Additionally, maintaining lines of dialogue is important. While such behind the scenes dialogue might be unpopular and might seem to give no results at the time, or even guarantee that they will lead to success at any point in time, they are valuable precisely because if the situation were to change then the existence of such channels in the past can be reopened to facilitate peace negotiations.
Taken for granted
The most important takeaway I hoped to convey is that external actors should not take countries like Jordan for granted. There are two clear examples of this in recent history:
In 1978 Jordan was, together with Egypt, the most moderate of the so-called confrontation states. When the US negotiated the Camp David Accords Egypt, Israel and the US all took Jordan for granted, including them in the text of the Camp David Accords without asking for King Hussein’s opinion, excluding him from the process.

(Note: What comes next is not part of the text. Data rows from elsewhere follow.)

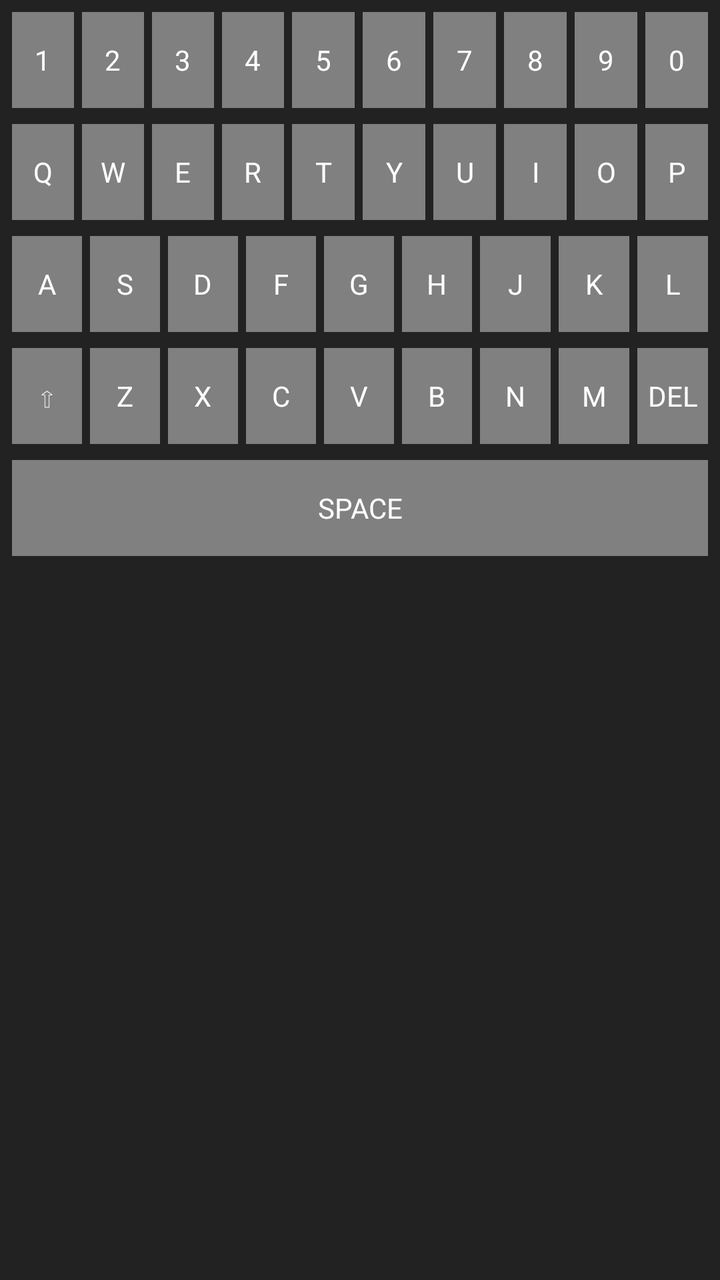
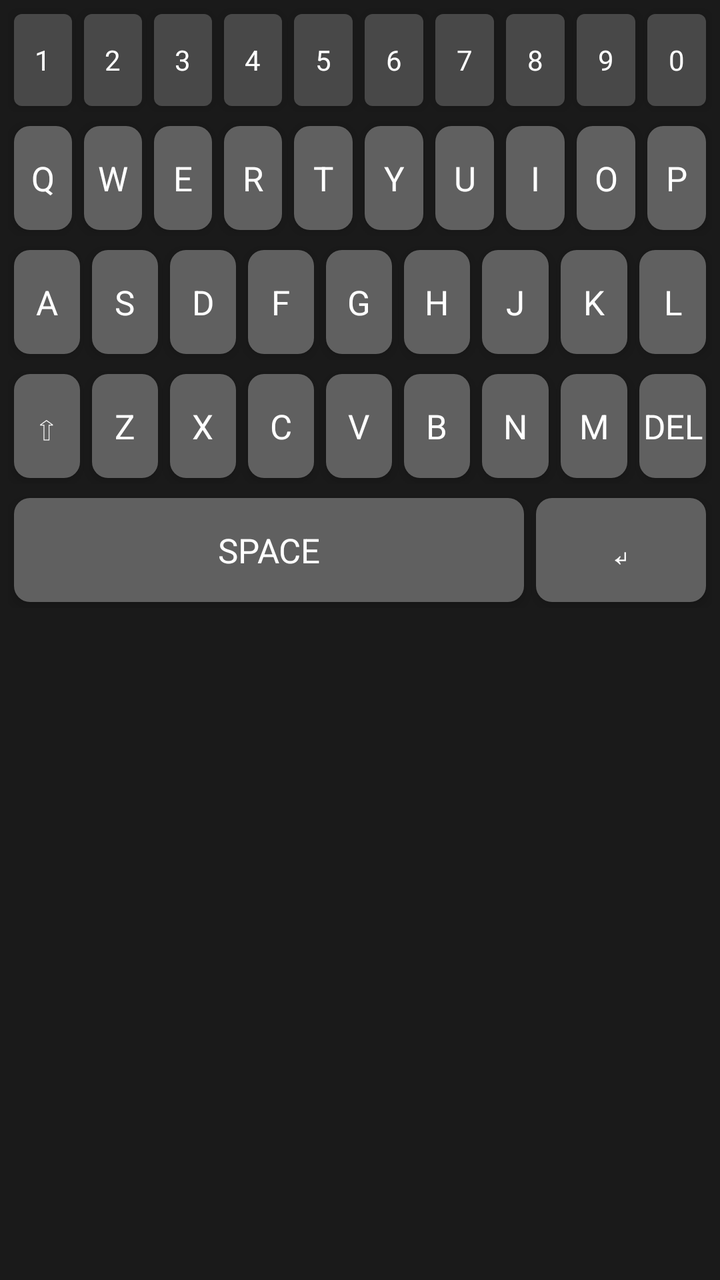

Compare the two renders of this Android layout. The source of the first and the diff that turns it into the second are given below.
<!-- AndroidManifest.xml: application theme Theme.FlashKey -->
<!-- res/layout/keyboard_view.xml -->
<?xml version="1.0" encoding="utf-8"?>
<LinearLayout xmlns:android="http://schemas.android.com/apk/res/android"
    android:orientation="vertical"
    android:layout_width="match_parent"
    android:layout_height="wrap_content"
    android:background="#222222"
    android:padding="4dp">

    
    <LinearLayout
        android:orientation="horizontal"
        android:layout_width="match_parent"
        android:layout_height="wrap_content"
        android:layout_marginBottom="4dp">
        <TextView android:id="@+id/key1" style="@style/KeyStyle" android:text="1"/>
        <TextView android:id="@+id/key2" style="@style/KeyStyle" android:text="2"/>
        <TextView android:id="@+id/key3" style="@style/KeyStyle" android:text="3"/>
        <TextView android:id="@+id/key4" style="@style/KeyStyle" android:text="4"/>
        <TextView android:id="@+id/key5" style="@style/KeyStyle" android:text="5"/>
        <TextView android:id="@+id/key6" style="@style/KeyStyle" android:text="6"/>
        <TextView android:id="@+id/key7" style="@style/KeyStyle" android:text="7"/>
        <TextView android:id="@+id/key8" style="@style/KeyStyle" android:text="8"/>
        <TextView android:id="@+id/key9" style="@style/KeyStyle" android:text="9"/>
        <TextView android:id="@+id/key0" style="@style/KeyStyle" android:text="0"/>
    </LinearLayout>

    
    <LinearLayout
        android:orientation="horizontal"
        android:layout_width="match_parent"
        android:layout_height="wrap_content"
        android:layout_marginBottom="4dp">
        <TextView android:id="@+id/keyQ" style="@style/KeyStyle" android:text="Q"/>
        <TextView android:id="@+id/keyW" style="@style/KeyStyle" android:text="W"/>
        <TextView android:id="@+id/keyE" style="@style/KeyStyle" android:text="E"/>
        <TextView android:id="@+id/keyR" style="@style/KeyStyle" android:text="R"/>
        <TextView android:id="@+id/keyT" style="@style/KeyStyle" android:text="T"/>
        <TextView android:id="@+id/keyY" style="@style/KeyStyle" android:text="Y"/>
        <TextView android:id="@+id/keyU" style="@style/KeyStyle" android:text="U"/>
        <TextView android:id="@+id/keyI" style="@style/KeyStyle" android:text="I"/>
        <TextView android:id="@+id/keyO" style="@style/KeyStyle" android:text="O"/>
        <TextView android:id="@+id/keyP" style="@style/KeyStyle" android:text="P"/>
    </LinearLayout>

    
    <LinearLayout
        android:orientation="horizontal"
        android:layout_width="match_parent"
        android:layout_height="wrap_content"
        android:layout_marginBottom="4dp">
        <TextView android:id="@+id/keyA" style="@style/KeyStyle" android:text="A"/>
        <TextView android:id="@+id/keyS" style="@style/KeyStyle" android:text="S"/>
        <TextView android:id="@+id/keyD" style="@style/KeyStyle" android:text="D"/>
        <TextView android:id="@+id/keyF" style="@style/KeyStyle" android:text="F"/>
        <TextView android:id="@+id/keyG" style="@style/KeyStyle" android:text="G"/>
        <TextView android:id="@+id/keyH" style="@style/KeyStyle" android:text="H"/>
        <TextView android:id="@+id/keyJ" style="@style/KeyStyle" android:text="J"/>
        <TextView android:id="@+id/keyK" style="@style/KeyStyle" android:text="K"/>
        <TextView android:id="@+id/keyL" style="@style/KeyStyle" android:text="L"/>
    </LinearLayout>

    
    <LinearLayout
        android:orientation="horizontal"
        android:layout_width="match_parent"
        android:layout_height="wrap_content"
        android:layout_marginBottom="4dp">
        <TextView android:id="@+id/keyShift" style="@style/KeyStyle" android:text="⇧"/>
        <TextView android:id="@+id/keyZ" style="@style/KeyStyle" android:text="Z"/>
        <TextView android:id="@+id/keyX" style="@style/KeyStyle" android:text="X"/>
        <TextView android:id="@+id/keyC" style="@style/KeyStyle" android:text="C"/>
        <TextView android:id="@+id/keyV" style="@style/KeyStyle" android:text="V"/>
        <TextView android:id="@+id/keyB" style="@style/KeyStyle" android:text="B"/>
        <TextView android:id="@+id/keyN" style="@style/KeyStyle" android:text="N"/>
        <TextView android:id="@+id/keyM" style="@style/KeyStyle" android:text="M"/>
        <TextView android:id="@+id/keyDel" style="@style/KeyStyle" android:text="DEL"/>
    </LinearLayout>

    
    <LinearLayout
        android:orientation="horizontal"
        android:layout_width="match_parent"
        android:layout_height="wrap_content">
        <TextView android:id="@+id/keySpace" style="@style/KeyStyle" android:text="SPACE"/>
    </LinearLayout>

</LinearLayout>
<!-- resources referenced by this layout -->
<resources>
  <style name="KeyStyle">
          <item name="android:layout_width">0dp</item>
          <item name="android:layout_weight">1</item>
          <item name="android:layout_height">48dp</item>
          <item name="android:gravity">center</item>
          <item name="android:textColor">#FFFFFF</item>
          <item name="android:textSize">14sp</item>
          <item name="android:background">#808080</item>
          <item name="android:layout_margin">2dp</item>
      </style>
  <style name="Theme.FlashKey" parent="Base.Theme.FlashKey" />
  <style name="Base.Theme.FlashKey" parent="Theme.Material3.DayNight.NoActionBar">
          
          
      </style>
</resources>

<!-- the commit's change to res/layout/keyboard_view.xml (unified diff, before → after) -->
@@ -3,7 +3,7 @@
     android:orientation="vertical"
     android:layout_width="match_parent"
     android:layout_height="wrap_content"
-    android:background="#222222"
+    android:background="#1a1a1a"
     android:padding="4dp">
 
     
@@ -12,16 +12,16 @@
         android:layout_width="match_parent"
         android:layout_height="wrap_content"
         android:layout_marginBottom="4dp">
-        <TextView android:id="@+id/key1" style="@style/KeyStyle" android:text="1"/>
-        <TextView android:id="@+id/key2" style="@style/KeyStyle" android:text="2"/>
-        <TextView android:id="@+id/key3" style="@style/KeyStyle" android:text="3"/>
-        <TextView android:id="@+id/key4" style="@style/KeyStyle" android:text="4"/>
-        <TextView android:id="@+id/key5" style="@style/KeyStyle" android:text="5"/>
-        <TextView android:id="@+id/key6" style="@style/KeyStyle" android:text="6"/>
-        <TextView android:id="@+id/key7" style="@style/KeyStyle" android:text="7"/>
-        <TextView android:id="@+id/key8" style="@style/KeyStyle" android:text="8"/>
-        <TextView android:id="@+id/key9" style="@style/KeyStyle" android:text="9"/>
-        <TextView android:id="@+id/key0" style="@style/KeyStyle" android:text="0"/>
+        <TextView android:id="@+id/key1" style="@style/NumberKeyStyle" android:text="1"/>
+        <TextView android:id="@+id/key2" style="@style/NumberKeyStyle" android:text="2"/>
+        <TextView android:id="@+id/key3" style="@style/NumberKeyStyle" android:text="3"/>
+        <TextView android:id="@+id/key4" style="@style/NumberKeyStyle" android:text="4"/>
+        <TextView android:id="@+id/key5" style="@style/NumberKeyStyle" android:text="5"/>
+        <TextView android:id="@+id/key6" style="@style/NumberKeyStyle" android:text="6"/>
+        <TextView android:id="@+id/key7" style="@style/NumberKeyStyle" android:text="7"/>
+        <TextView android:id="@+id/key8" style="@style/NumberKeyStyle" android:text="8"/>
+        <TextView android:id="@+id/key9" style="@style/NumberKeyStyle" android:text="9"/>
+        <TextView android:id="@+id/key0" style="@style/NumberKeyStyle" android:text="0"/>
     </LinearLayout>
 
     
@@ -81,7 +81,17 @@
         android:orientation="horizontal"
         android:layout_width="match_parent"
         android:layout_height="wrap_content">
-        <TextView android:id="@+id/keySpace" style="@style/KeyStyle" android:text="SPACE"/>
+
+        <TextView android:id="@+id/keySpace"
+            style="@style/KeyStyle"
+            android:layout_weight="3"
+            android:text="SPACE"/>
+
+        <TextView android:id="@+id/keyEnter"
+            style="@style/KeyStyle"
+            android:layout_weight="1"
+            android:text="↵"/>
+
     </LinearLayout>
 
 </LinearLayout>
<!-- resource entries referenced after the edit -->
@@ -3,14 +3,40 @@
   <style name="KeyStyle">
           <item name="android:layout_width">0dp</item>
           <item name="android:layout_weight">1</item>
-          <item name="android:layout_height">48dp</item>
+          <item name="android:layout_height">52dp</item>
+          <item name="android:gravity">center</item>
+          <item name="android:textColor">#FFFFFF</item>
+          <item name="android:textSize">17sp</item>
+          <item name="android:background">@drawable/key_background</item>
+          <item name="android:layout_margin">3dp</item>
+          <item name="android:elevation">4dp</item>
+      </style>
+  <style name="NumberKeyStyle">
+          <item name="android:layout_width">0dp</item>
+          <item name="android:layout_weight">1</item>
+          <item name="android:layout_height">46dp</item>
           <item name="android:gravity">center</item>
           <item name="android:textColor">#FFFFFF</item>
           <item name="android:textSize">14sp</item>
-          <item name="android:background">#808080</item>
-          <item name="android:layout_margin">2dp</item>
+          <item name="android:background">@drawable/key_background_number</item>
+          <item name="android:layout_margin">3dp</item>
+          <item name="android:elevation">4dp</item>
       </style>
   <style name="Theme.FlashKey" parent="Base.Theme.FlashKey" />
+  <!-- drawable key_background (drawable) -->
+  <?xml version="1.0" encoding="utf-8"?>
+  <shape xmlns:android="http://schemas.android.com/apk/res/android"
+      android:shape="rectangle">
+      <solid android:color="#606060"/>
+      <corners android:radius="8dp"/>
+  </shape>
+  <!-- drawable key_background_number (drawable) -->
+  <?xml version="1.0" encoding="utf-8"?>
+  <shape xmlns:android="http://schemas.android.com/apk/res/android"
+      android:shape="rectangle">
+      <solid android:color="#484848"/>
+      <corners android:radius="4dp"/>
+  </shape>
   <style name="Base.Theme.FlashKey" parent="Theme.Material3.DayNight.NoActionBar">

There was simply no way Jordan could accept an agreement which was based on their exclusion. The result was that there was far less regional support for the Camp David Accords, meaning that it was practically impossible to broaden them to deal with issues beyond Egypt and Israel.
In 2020, similarly, when President Donald Trump launched his “deal of the century” Jordan was given a central role, particularly in Jerusalem, without being included in the actual political process. Jordan was not the only party to be excluded, and the Jordanian exclusion is only one of many problems with this proposal. However, their omission goes to the core of my point: so-called local conflicts always have regional repercussions.
Including regional actors not just in name, but also in process and in substance, is central.
The lesson I hope our seminar attendees walked away with is that while peace is made between parties in the region, external actors should seek to foster inclusive dialogue even at times when the region is not conducive to peacemaking.